Using such tools, you can better understand what's happening in your system and get notified when something goes wrong. Real-time alerts allow you to take corrective action before issues have irreversible consequences. With tools like distributed tracing, you can identify the root cause of bugs and fix them more quickly without impacting the app’s functionality.
If you're looking to improve the security and stability of your software, adopting a DevSecOps toolchain is a great place to start. But how do you begin? We'll break down some essential steps.
Before improving your security processes, you must understand where you stand. Assess and audit your current processes to identify weaknesses and areas for improvement. This assessment will give you a baseline from which to work and allow you to prioritize your efforts. Some things to consider when accessing your current processes include the following:
By answering these questions, you'll better understand your current security posture and be better equipped to make improvements.
Once you have a handle on your current processes, the next step is to start automating as much as possible. Automation can help you streamline your security processes and make them more efficient. Some benefits of automation include the following:
There are several different ways you can automate your DevSecOps process, from using tools like Jenkins to automate your build and deployment process to using tools like Terraform to automate your infrastructure management. The key is identifying the areas where automation can have the biggest impact and starting there.
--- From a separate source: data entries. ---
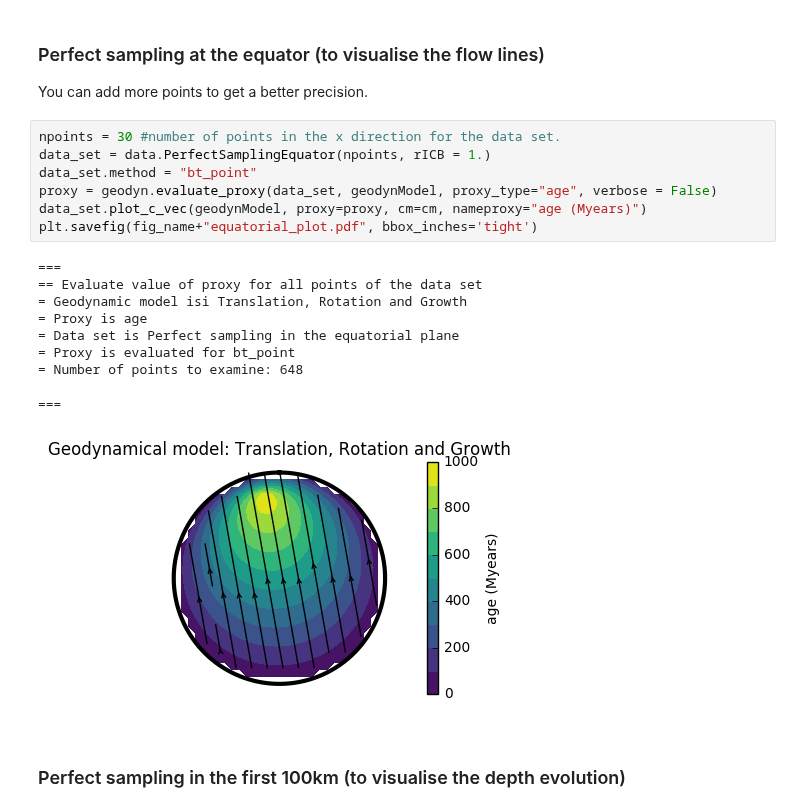
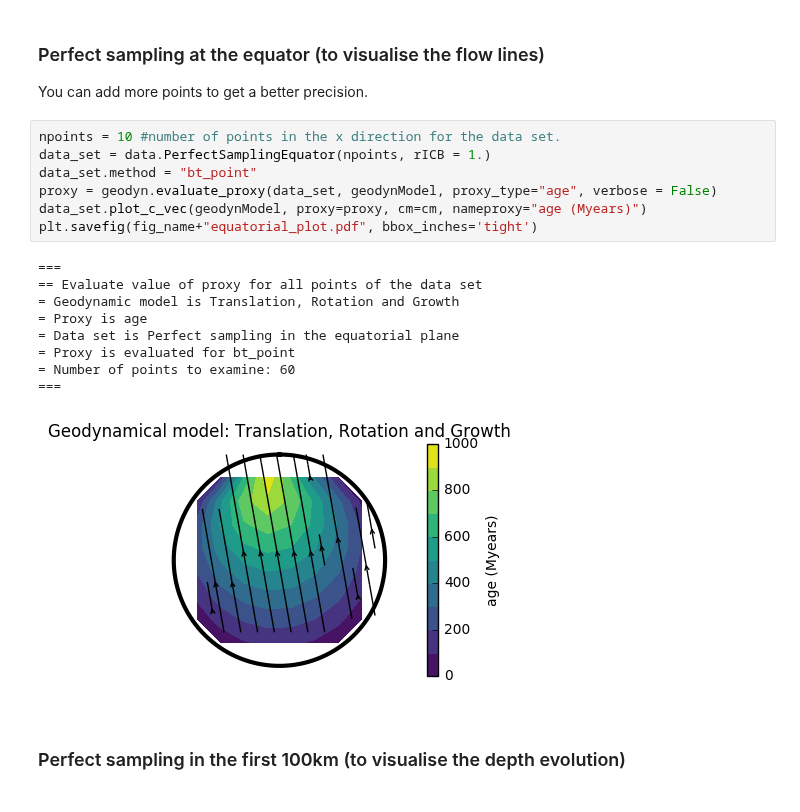
Before and after one commit to MarineLasbleis/GrowYourIC, a Jupyter notebook: notebooks/sandbox-grow.ipynb, the cells around one changed output. Cells and saved outputs as stored; diff of their text form.

```diff
--- a/notebooks/sandbox-grow.ipynb
+++ b/notebooks/sandbox-grow.ipynb
@@ -132,22 +134,22 @@ print(parameters)
 
 You can add more points to get a better precision.
 # %%
-npoints = 30 #number of points in the x direction for the data set.
+npoints = 10 #number of points in the x direction for the data set.
 data_set = data.PerfectSamplingEquator(npoints, rICB = 1.)
 data_set.method = "bt_point"
 proxy = geodyn.evaluate_proxy(data_set, geodynModel, proxy_type="age", verbose = False)
 data_set.plot_c_vec(geodynModel, proxy=proxy, cm=cm, nameproxy="age (Myears)")
 plt.savefig(fig_name+"equatorial_plot.pdf", bbox_inches='tight')
 # %% [output]
 ===
 == Evaluate value of proxy for all points of the data set
-= Geodynamic model isi Translation, Rotation and Growth
+= Geodynamic model is Translation, Rotation and Growth
 = Proxy is age
 = Data set is Perfect sampling in the equatorial plane
 = Proxy is evaluated for bt_point
-= Number of points to examine: 648
+= Number of points to examine: 60
+===
-===
-[figure, old version]
+[figure, new version]
 # %% [markdown]
 ### Perfect sampling in the first 100km (to visualise the depth evolution)
 # %%
```
Also changed, not shown: parts of 8 cells of this notebook, 3 other files.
There are many different categories of tools to consider, each of which serves a different purpose. Consider your team's strengths and weaknesses and the types of applications you're working on when determining which tools to adopt. Jit offers a customizable platform that allows you to choose the tools that best fit your needs, so you can effortlessly implement continuous security into your CI/CD pipeline.
A DevSecOps toolchain can do miracles for the security and stability of your software. Following the steps outlined in this guide, you can build a DevSecOps toolchain that works for your team and will help you deliver better software. Whether you're just starting out or looking to take your security efforts to the next level, Jit can make integrating and managing your security tools a breeze. Don’t just take our word for it. Start building your toolchain today and see the benefits for yourself.